Losing Carrie Fisher was a deeply visceral experience even for those of us who did not have the pleasure of being in her personal sphere. Yet that shows just how important she as a person and as her iconic character, Princess Leia, was to the world. For myself, as you’ve all noticed by now, my name is Princess. It’s my birth name, not a nickname and kids are dicks. Growing up I hated my name because it was so deeply connected with hyper-feminine, white, Disney female characters that it made me the butt of every joke.
But Princess Leia was different. While she was white, she was also a badass character who could be a damsel and a hero and the best shot in the galaxy and a romantic lead. Princess Leia was a full person and watching her in Star Wars was the first time I saw a character who was a princess be more than just a beautiful woman in a gown. Leia was also sassy and sarcastic in a way that connected with me even as a child.
Through her, I was excited about not just Star Wars, but about this new realm of princesses who could lead a rebellion. Leia was how I learned you could be feminine and be powerful for the first time. That has carried on with her now being General Organa in the new trilogy, in the fact that she is the one who understands the larger effects of war, and whose connection to the Force is seen most strongly in her ability to connect with people. Much like my other princess fave, Usagi Tsukino, it is a character whose femininity and compassion is never seen as a hindrance or an “emotional” burden, but the maturity of a true leader.
Yet, Leia is only part of Carrie Fisher’s legacy. Carrie Fisher was a brilliant writer. The comedic timing in her prose is unbelievable. When I finally sat down to read Wishful Drinking I was totally blown away by how sharp and self-deprecating she was. It was such a disconnect for me because when I heard men talk about Carrie Fisher before The Force Awakens it was also about how she was “a nut case” or “crazy.” There was a sense that she was just a mess and both Wishful Drinking and Postcards from the Edge are both great at exploring that yes, Carrie Fisher suffered from drug addiction and was bipolar, but this idea that she was this mad-mad-woman was always delivered with a heavy dose of sexism that people happily parroted. Fisher was very deeply aware of herself.

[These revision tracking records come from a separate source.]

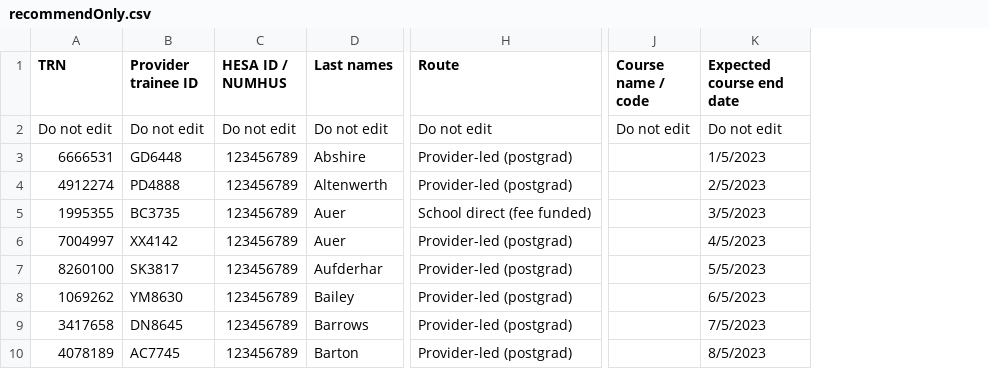
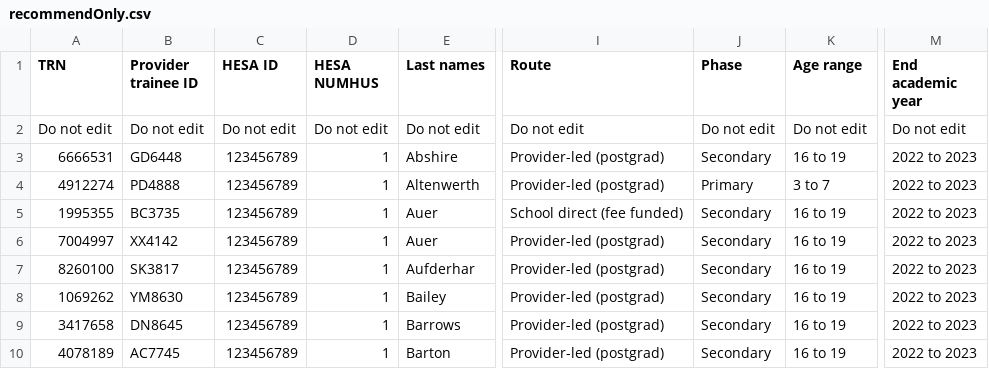
Before and after one commit to meds01/register-trainee-teachers-prototype, a CSV file: app/assets/downloads/bulk-update/recommendOnly.csv, drawn as a sheet; only a part is shown, gaps mark what is left out; removed rows and columns are numbered as before the commit, all else as after; the diff names each change by its address in the sheet, - before the commit and + after, or states it on an @@ line.

```diff
--- a/app/assets/downloads/bulk-update/recommendOnly.csv
+++ b/app/assets/downloads/bulk-update/recommendOnly.csv
+column D (HESA NUMHUS), rows 2-10: Do not edit | 1 | 1 | 1 | 1 | 1 | 1 | 1 | 1
+column J (Phase), rows 2-10: Do not edit | Secondary | Primary | Secondary | Secondary | Secondary | Secondary | Secondary | Secondary
+column K (Age range), rows 2-10: Do not edit | 16 to 19 | 3 to 7 | 16 to 19 | 16 to 19 | 16 to 19 | 16 to 19 | 16 to 19 | 16 to 19
-column J (Course name / code), row 2: Do not edit
-column K (Expected course end date), rows 2-10: Do not edit | 1/5/2023 | 2/5/2023 | 3/5/2023 | 4/5/2023 | 5/5/2023 | 6/5/2023 | 7/5/2023 | 8/5/2023
+column M (End academic year), rows 2-10: Do not edit | 2022 to 2023 | 2022 to 2023 | 2022 to 2023 | 2022 to 2023 | 2022 to 2023 | 2022 to 2023 | 2022 to 2023 | 2022 to 2023
-C1: HESA ID / NUMHUS
+C1: HESA ID
```
Also changed, not shown: app/assets/downloads/bulk-update/recommendOnly-with-errors.csv, 16 other files.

In addition to her own writing, Fisher was also a script doctor for many films, including The Last Jedi. Back in 2008, Fisher spoke with the Phoneix Times about her being one of the best script doctors at one point in Hollywood:
“It’s a good job, but that is a job I did not look to get. I wrote Postcards and based on that I was asked to rewrite Hook. They told me they wanted me to rewrite Tinkerbell’s part, but if Tinkerbell interacts, you’re writing scenes.
To get off of that I took another rewrite job. So it just went from Hook to whatever. Sister Act. Lethal Weapon 3. The River Wild. Some really bad ones too. I would rewrite my parts if I did little parts too. I rewrite the dialogue. That’s sort of how I got to do it. Harrison Ford was rewriting his stuff in all the Star Wars movies and it became annoying because it impacted my stuff. It is easier as an actor to go into rewriting because you know what would fit into your mouth dialogue wise. We would tell George Lucas, ‘You can type this shit but you can’t say it.’
“By the third film, I was rewriting a little bit of my dialogue. George asked me to punch up one of the prequels. I wrote a script with George for one of the Young Indy series.”
That’s right, Carrie Fisher has been fixing Star Wars movies for a long time. It is also worth noting that women who speak up for themselves, are unafraid of being loud, sexual, vulgar in any way are usually labeled as “crazy” regardless of whether or not they have legitimate mental health concerns. Carrie Fisher spoke her mind loudly and often. And despite it all, she has stayed strong in the hearts of millions. Including her beloved space brother, Mark Hamill who has been leading the charge in paying tribute to his co-star, friend, and on-screen sister. Their scenes in The Last Jedi will make you cry.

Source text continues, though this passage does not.